I photographed this arch looking down a cliff on the western side of the Tomales Point peninsula on Point Reyes. Like Adamant, I combined two exposures to fully capture the surf and rock, and to create an effect that’s almost as though the rocks are peaks in a roiling sky.

[50mm, 75mm in 35mm equivalent terms, 3.6 seconds and 8 seconds, both exposures at f/32 and ISO 100, tripod mounted.]

Adamant

Adamant. Indomitable. This rock stands, no matter how the surf pounds. It stands on the Pacific side of Tomales Point in Point Reyes National Seashore.

My thought in making this image was to use a long time exposure to turn the surf crashing on the rock soft, white, and wispy, while rendering the rock itself solid and delineated. I used two exposures, one at ten seconds for the rock and one at twenty seconds for the water, and sandwiched the exposures together in Photoshop as layers.

[170mm, 255mm in 35mm equivalent terms, 10 seconds and 20 seconds, both exposures at f/18 and ISO 100, tripod mounted.]

Lee Shore

Mark and I hiked again on the Tomales Point Trail on Point Reyes.

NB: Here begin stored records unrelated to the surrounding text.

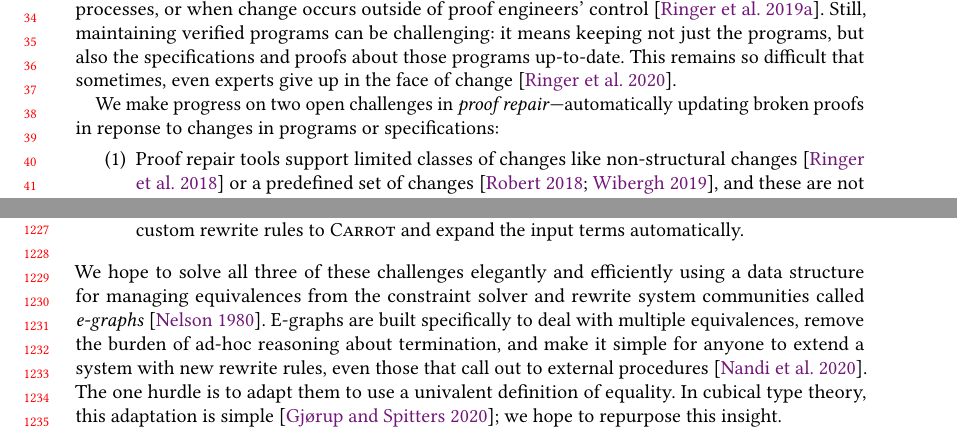
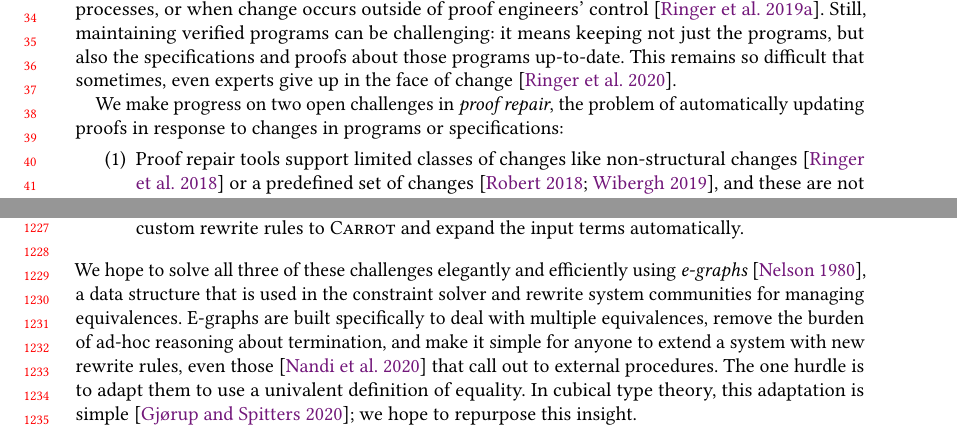
Before and after one commit to uwplse/univalent-rewrites, a LaTeX paper (popl-2020/paper.tex, which reads popl-2020/conclusion.tex, popl-2020/intro.tex): two parts of pages 1 and 26 of 28, joined at a grey line, cut so that both start at the same text. Compiled offline with pdfLaTeX.

Commit message:
ben pass

```diff
--- a/popl-2020/conclusion.tex
+++ b/popl-2020/conclusion.tex
@@ -31,14 +31,13 @@ transformation without the proof engineer manually expanding the input term.
 Proof engineers would benefit from the ability to add custom rewrite rules to \toolname
 and expand the input terms automatically.
 \end{enumerate}
-We hope to solve all three of these challenges elegantly and efficiently using a
-data structure for managing equivalences from the constraint solver and rewrite system communities
-called \textit{e-graphs}~\cite{egraph1}.
+We hope to solve all three of these challenges elegantly and efficiently using \textit{e-graphs}~\cite{egraph1},
+a data structure that is used in the constraint solver and rewrite system communities for managing equivalences.
 E-graphs are built specifically to deal with multiple equivalences,
 remove the burden of ad-hoc reasoning about termination,
 and make it simple for anyone to extend a system with new
-rewrite rules, even those that call out
-to external procedures~\cite{egraph5}.
+rewrite rules, even those~\cite{egraph5} that call out
+to external procedures.
 The one hurdle is to adapt them to use a univalent definition of equality.
 In cubical type theory, this adaptation is simple~\cite{egraph6}; we hope to repurpose this insight.
 
--- a/popl-2020/intro.tex
+++ b/popl-2020/intro.tex
@@ -32,8 +32,8 @@ Still, maintaining verified programs can be challenging: it means keeping not ju
 specifications and proofs about those programs up-to-date.
 This remains so difficult that sometimes, even experts give up in the face of change~\cite{replica}.
 
-We make progress on two open challenges in \textit{proof repair}---automatically updating broken proofs in reponse to
-changes in programs or specifications:
+We make progress on two open challenges in \textit{proof repair}, the problem of automatically updating proofs in response
+to changes in programs or specifications:
 
 \begin{enumerate}
 \item Proof repair tools support limited classes of changes like non-structural changes~\cite{pumpkinpatch} or a predefined set
```
Also changed, not shown: popl-2020/decompiler.tex (+2 -2 lines), popl-2020/reuse.tex (+1 -1 lines).
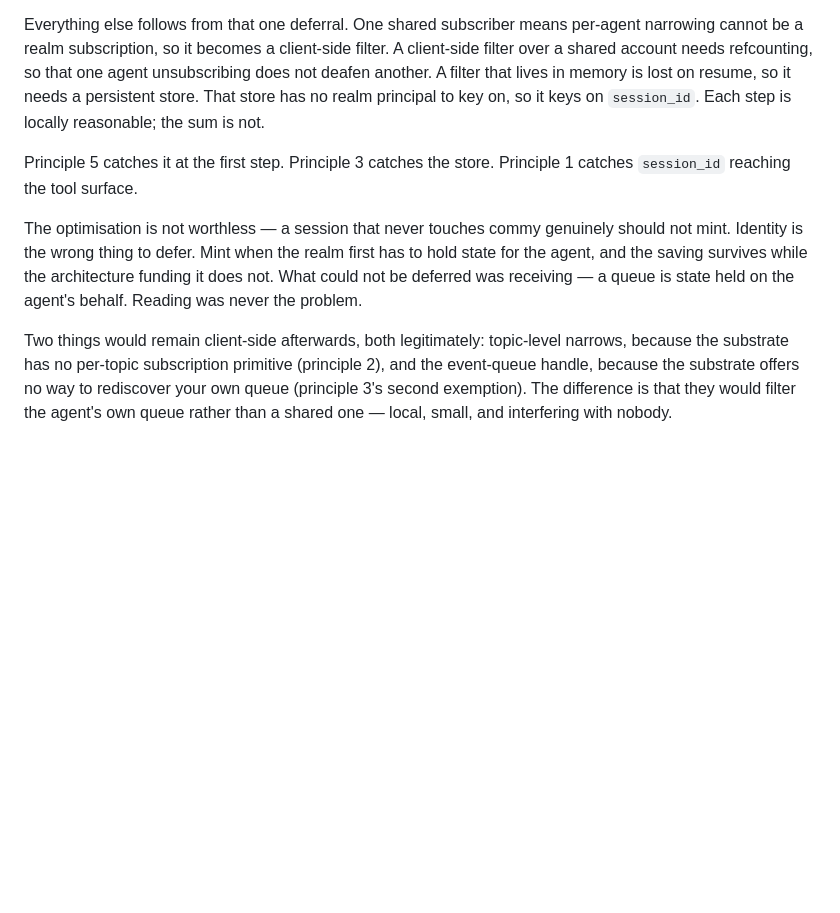
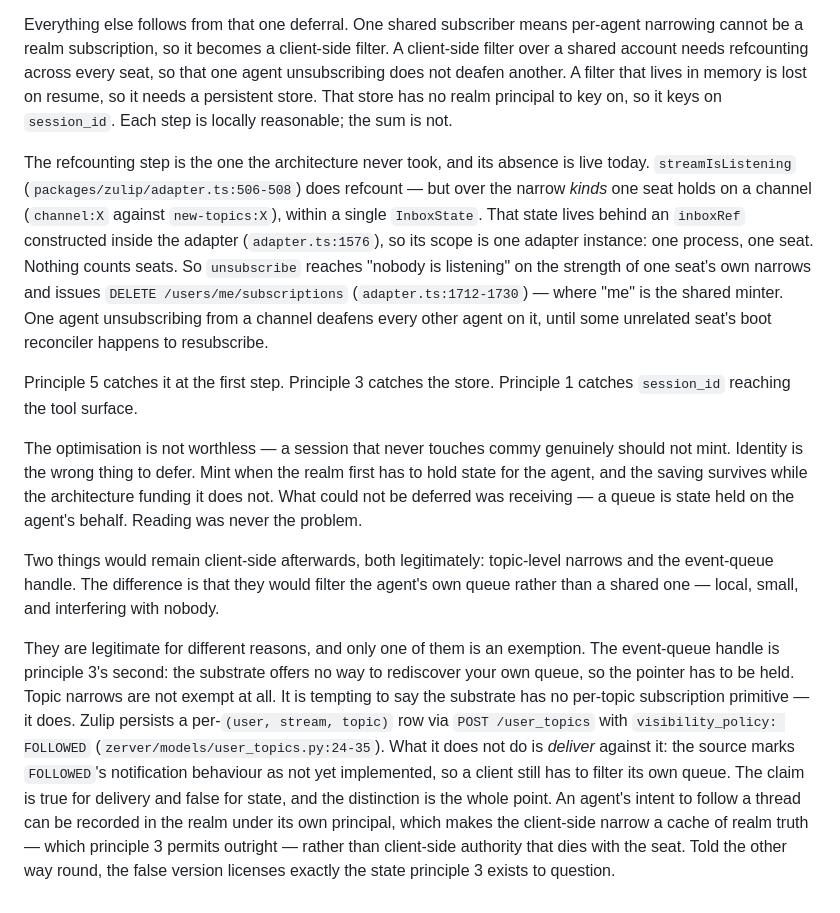
Before and after one commit to CodeForBreakfast/commy, a Markdown page: docs/agent-experience.md, the part around the change. GitHub-like rendering; blank space fills up the shorter version.

Commit message:
docs: correct two false claims in the lazy-acquire worked example (comms-0idu.1)
docs/agent-experience.md is the document every agent-facing change is held
against, so a wrong claim in it licenses designs the principles would
otherwise question. Two of them, both found against source:

The derivation chain presented cross-seat subscription refcounting as a step
the architecture took. It didn't. streamIsListening refcounts narrow kinds
within one seat's InboxState, and inboxRef is adapter-scoped, so unsubscribe
DELETEs the shared minter's subscription on one seat's say-so and deafens
every other seat. Name it as the skipped step and state the live consequence.

Topic narrows were justified by the substrate having no per-topic
subscription primitive. Zulip has one — POST /user_topics with
visibility_policy FOLLOWED. The claim is true for delivery and false for
state: FOLLOWED's notification behaviour is unimplemented, so a client still
filters its own queue, but the intent is realm-recordable under the agent's
own principal. That makes the narrow a cache of realm truth, which principle
3 permits, rather than the client-side authority the false version licensed.

Claude-Session: https://claude.ai/code/session_015KUiqGTWu5SEu4iboUQSTn

```diff
--- a/docs/agent-experience.md
+++ b/docs/agent-experience.md
@@ -150,10 +150,23 @@ it rather than the per-session bot.
 Everything else follows from that one deferral. One shared subscriber means
 per-agent narrowing cannot be a realm subscription, so it becomes a
 client-side filter. A client-side filter over a shared account needs
-refcounting, so that one agent unsubscribing does not deafen another. A
-filter that lives in memory is lost on resume, so it needs a persistent
-store. That store has no realm principal to key on, so it keys on
-`session_id`. Each step is locally reasonable; the sum is not.
+refcounting across every seat, so that one agent unsubscribing does not
+deafen another. A filter that lives in memory is lost on resume, so it needs
+a persistent store. That store has no realm principal to key on, so it keys
+on `session_id`. Each step is locally reasonable; the sum is not.
+
+The refcounting step is the one the architecture never took, and its absence
+is live today. `streamIsListening` (`packages/zulip/adapter.ts:506-508`) does
+refcount — but over the narrow *kinds* one seat holds on a channel
+(`channel:X` against `new-topics:X`), within a single `InboxState`. That
+state lives behind an `inboxRef` constructed inside the adapter
+(`adapter.ts:1576`), so its scope is one adapter instance: one process, one
+seat. Nothing counts seats. So `unsubscribe` reaches "nobody is listening"
+on the strength of one seat's own narrows and issues
+`DELETE /users/me/subscriptions` (`adapter.ts:1712-1730`) — where "me" is
+the shared minter. One agent unsubscribing from a channel deafens every
+other agent on it, until some unrelated seat's boot reconciler happens to
+resubscribe.
 
 Principle 5 catches it at the first step. Principle 3 catches the store.
 Principle 1 catches `session_id` reaching the tool surface.
@@ -166,8 +179,23 @@ receiving — a queue is state held on the agent's behalf. Reading was never
 the problem.
 
 Two things would remain client-side afterwards, both legitimately:
-topic-level narrows, because the substrate has no per-topic subscription
-primitive (principle 2), and the event-queue handle, because the substrate
-offers no way to rediscover your own queue (principle 3's second
-exemption). The difference is that they would filter the agent's own queue
-rather than a shared one — local, small, and interfering with nobody.
+topic-level narrows and the event-queue handle. The difference is that they
+would filter the agent's own queue rather than a shared one — local, small,
+and interfering with nobody.
+
+They are legitimate for different reasons, and only one of them is an
+exemption. The event-queue handle is principle 3's second: the substrate
+offers no way to rediscover your own queue, so the pointer has to be held.
+Topic narrows are not exempt at all. It is tempting to say the substrate has
+no per-topic subscription primitive — it does. Zulip persists a
+per-`(user, stream, topic)` row via `POST /user_topics` with
+`visibility_policy: FOLLOWED`
+(`zerver/models/user_topics.py:24-35`). What it does not do is *deliver*
+against it: the source marks `FOLLOWED`'s notification behaviour as not yet
+implemented, so a client still has to filter its own queue. The claim is
+true for delivery and false for state, and the distinction is the whole
+point. An agent's intent to follow a thread can be recorded in the realm
+under its own principal, which makes the client-side narrow a cache of realm
+truth — which principle 3 permits outright — rather than client-side
+authority that dies with the seat. Told the other way round, the false
+version licenses exactly the state principle 3 exists to question.
```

We watched sunset from a ledge high out over the Pacific, and I took this photo looking back towards the Tomales peninsula.

This time I concentrated on closer-in views of the water against the rocks and cliffs, captured via long exposures.

[200mm, 300mm in 35mm equivalence terms, 30 seconds at f/8 and ISO 100, tripod mounted.]

Cloud Catcher

We hadn’t been to the Albany Waterfront Trail for a while, so Julian and I went exploring. This area was a landfill and dump until it was made into a park. Artists came along and did their transformative thing. Now the bushes are growing back and the trash as well as the art is partly hidden. Julian and I thought this sculpture looked like she was catching clouds.